Law protecting women ‘weak’


WOMEN needs tougher laws to protect them from sorcery-related accusation and killing, an official says.
Papua New Guinea Tribal Foundation director Ruth Kissam says women in the Highlands accused of practising sorcery are at risk of being tortured and killed by members of their community and for 30 years police have not been able to do anything about it.
She said that even a child under the age of six years can be killed with the mother should the mother be accused of sorcery because of the belief that the child can inherit the mother’s sorcery powers.
“Community endorses the killing,” Kissam said.
“Even the husband, uncles, aunties and children agree to kill the mother and wife.” Kissam said most victims were barren, widowed, not married, liabilities at home, disabled or not actively involved with the communities.

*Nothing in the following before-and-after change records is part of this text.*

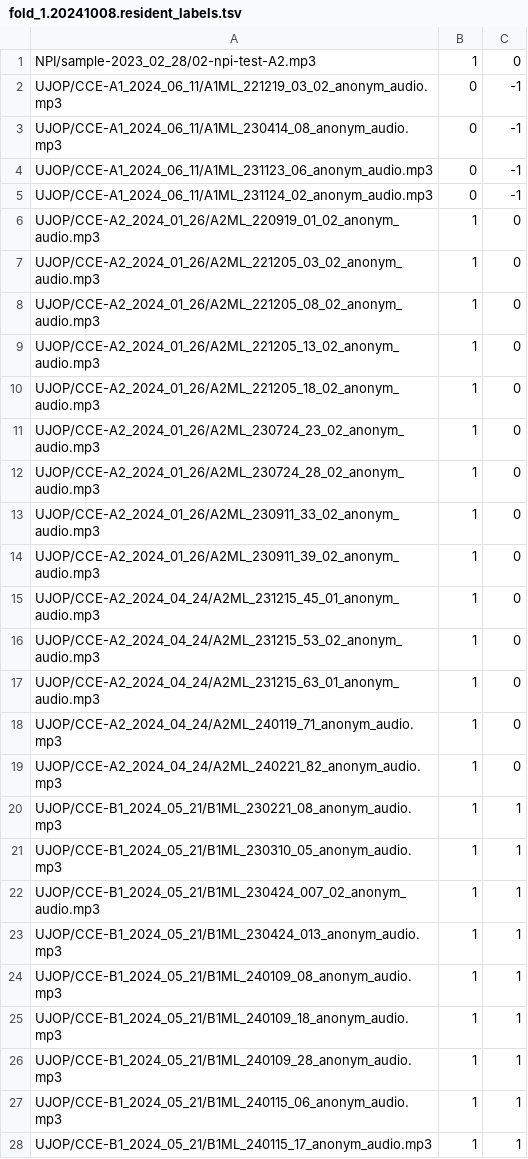
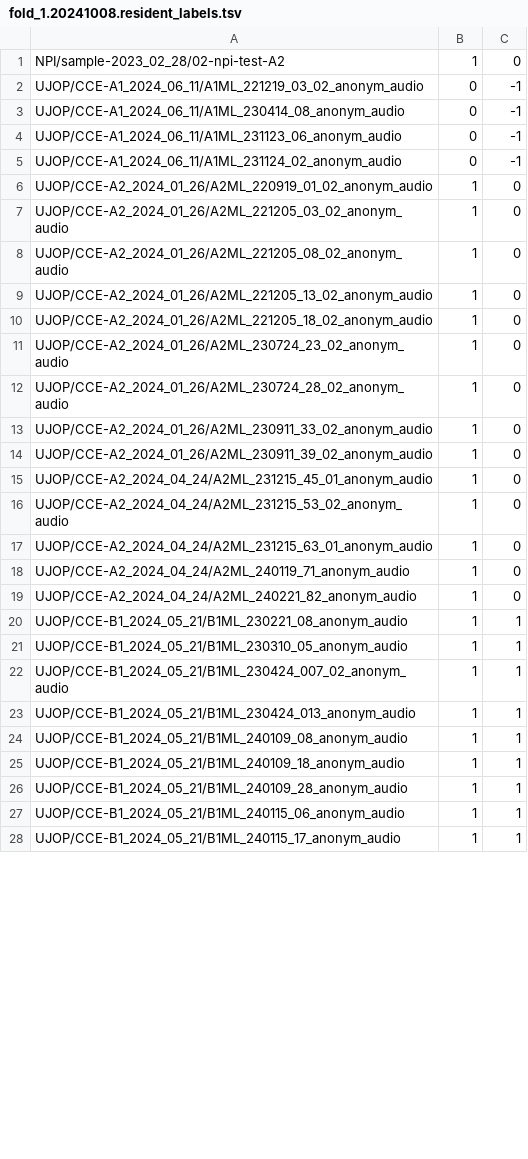
Before and after one commit to ufal/evaldio, a TSV file: experiments/datalists/fold_1.20241008.resident_labels.tsv, drawn as a sheet; only a part is shown; the diff covers the shown part only.

```diff
--- a/experiments/datalists/fold_1.20241008.resident_labels.tsv
+++ b/experiments/datalists/fold_1.20241008.resident_labels.tsv
@@ -1,28 +1,28 @@
-NPI/sample-2023_02_28/02-npi-test-A2.mp3	1	0
-UJOP/CCE-A1_2024_06_11/A1ML_221219_03_02_anonym_audio.mp3	0	-1
-UJOP/CCE-A1_2024_06_11/A1ML_230414_08_anonym_audio.mp3	0	-1
-UJOP/CCE-A1_2024_06_11/A1ML_231123_06_anonym_audio.mp3	0	-1
-UJOP/CCE-A1_2024_06_11/A1ML_231124_02_anonym_audio.mp3	0	-1
-UJOP/CCE-A2_2024_01_26/A2ML_220919_01_02_anonym_audio.mp3	1	0
-UJOP/CCE-A2_2024_01_26/A2ML_221205_03_02_anonym_audio.mp3	1	0
-UJOP/CCE-A2_2024_01_26/A2ML_221205_08_02_anonym_audio.mp3	1	0
-UJOP/CCE-A2_2024_01_26/A2ML_221205_13_02_anonym_audio.mp3	1	0
-UJOP/CCE-A2_2024_01_26/A2ML_221205_18_02_anonym_audio.mp3	1	0
-UJOP/CCE-A2_2024_01_26/A2ML_230724_23_02_anonym_audio.mp3	1	0
-UJOP/CCE-A2_2024_01_26/A2ML_230724_28_02_anonym_audio.mp3	1	0
-UJOP/CCE-A2_2024_01_26/A2ML_230911_33_02_anonym_audio.mp3	1	0
-UJOP/CCE-A2_2024_01_26/A2ML_230911_39_02_anonym_audio.mp3	1	0
-UJOP/CCE-A2_2024_04_24/A2ML_231215_45_01_anonym_audio.mp3	1	0
-UJOP/CCE-A2_2024_04_24/A2ML_231215_53_02_anonym_audio.mp3	1	0
-UJOP/CCE-A2_2024_04_24/A2ML_231215_63_01_anonym_audio.mp3	1	0
-UJOP/CCE-A2_2024_04_24/A2ML_240119_71_anonym_audio.mp3	1	0
-UJOP/CCE-A2_2024_04_24/A2ML_240221_82_anonym_audio.mp3	1	0
-UJOP/CCE-B1_2024_05_21/B1ML_230221_08_anonym_audio.mp3	1	1
-UJOP/CCE-B1_2024_05_21/B1ML_230310_05_anonym_audio.mp3	1	1
-UJOP/CCE-B1_2024_05_21/B1ML_230424_007_02_anonym_audio.mp3	1	1
-UJOP/CCE-B1_2024_05_21/B1ML_230424_013_anonym_audio.mp3	1	1
-UJOP/CCE-B1_2024_05_21/B1ML_240109_08_anonym_audio.mp3	1	1
-UJOP/CCE-B1_2024_05_21/B1ML_240109_18_anonym_audio.mp3	1	1
-UJOP/CCE-B1_2024_05_21/B1ML_240109_28_anonym_audio.mp3	1	1
-UJOP/CCE-B1_2024_05_21/B1ML_240115_06_anonym_audio.mp3	1	1
-UJOP/CCE-B1_2024_05_21/B1ML_240115_17_anonym_audio.mp3	1	1
+NPI/sample-2023_02_28/02-npi-test-A2	1	0
+UJOP/CCE-A1_2024_06_11/A1ML_221219_03_02_anonym_audio	0	-1
+UJOP/CCE-A1_2024_06_11/A1ML_230414_08_anonym_audio	0	-1
+UJOP/CCE-A1_2024_06_11/A1ML_231123_06_anonym_audio	0	-1
+UJOP/CCE-A1_2024_06_11/A1ML_231124_02_anonym_audio	0	-1
+UJOP/CCE-A2_2024_01_26/A2ML_220919_01_02_anonym_audio	1	0
+UJOP/CCE-A2_2024_01_26/A2ML_221205_03_02_anonym_audio	1	0
+UJOP/CCE-A2_2024_01_26/A2ML_221205_08_02_anonym_audio	1	0
+UJOP/CCE-A2_2024_01_26/A2ML_221205_13_02_anonym_audio	1	0
+UJOP/CCE-A2_2024_01_26/A2ML_221205_18_02_anonym_audio	1	0
+UJOP/CCE-A2_2024_01_26/A2ML_230724_23_02_anonym_audio	1	0
+UJOP/CCE-A2_2024_01_26/A2ML_230724_28_02_anonym_audio	1	0
+UJOP/CCE-A2_2024_01_26/A2ML_230911_33_02_anonym_audio	1	0
+UJOP/CCE-A2_2024_01_26/A2ML_230911_39_02_anonym_audio	1	0
+UJOP/CCE-A2_2024_04_24/A2ML_231215_45_01_anonym_audio	1	0
+UJOP/CCE-A2_2024_04_24/A2ML_231215_53_02_anonym_audio	1	0
+UJOP/CCE-A2_2024_04_24/A2ML_231215_63_01_anonym_audio	1	0
+UJOP/CCE-A2_2024_04_24/A2ML_240119_71_anonym_audio	1	0
+UJOP/CCE-A2_2024_04_24/A2ML_240221_82_anonym_audio	1	0
+UJOP/CCE-B1_2024_05_21/B1ML_230221_08_anonym_audio	1	1
+UJOP/CCE-B1_2024_05_21/B1ML_230310_05_anonym_audio	1	1
+UJOP/CCE-B1_2024_05_21/B1ML_230424_007_02_anonym_audio	1	1
+UJOP/CCE-B1_2024_05_21/B1ML_230424_013_anonym_audio	1	1
+UJOP/CCE-B1_2024_05_21/B1ML_240109_08_anonym_audio	1	1
+UJOP/CCE-B1_2024_05_21/B1ML_240109_18_anonym_audio	1	1
+UJOP/CCE-B1_2024_05_21/B1ML_240109_28_anonym_audio	1	1
+UJOP/CCE-B1_2024_05_21/B1ML_240115_06_anonym_audio	1	1
+UJOP/CCE-B1_2024_05_21/B1ML_240115_17_anonym_audio	1	1
```
Also changed, not shown: 6 edited cells elsewhere in this file, experiments/datalists/all.20241008.level_labels.tsv, experiments/datalists/all.20241008.resident_labels.tsv, 9 other files.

She said women accused of sorcery were mostly aged 35 years and older.
Kissam said the law was not effective and unable to protect women from sorcery-related torture and killing.
“There are many innocent lives being taken away because of false claims of sorcery, when people die of sicknesses,” she said.
Kissam said that through its programmes throughout the country, Tribal Foundation has found that sorcery beliefs were increasing in Morobe, Madang and Bougainville, resulting in fighting and killings.
She said they had called on the Government to enforce the law that covers sorcery-related crime and prosecute both the perpetrators and instigators.
Kissam said the fight against sorcery-related killings and torture would be helped by the creation of a national human rights commission, which Prime Minister Peter O’Neill had called for in 2012 and again last year.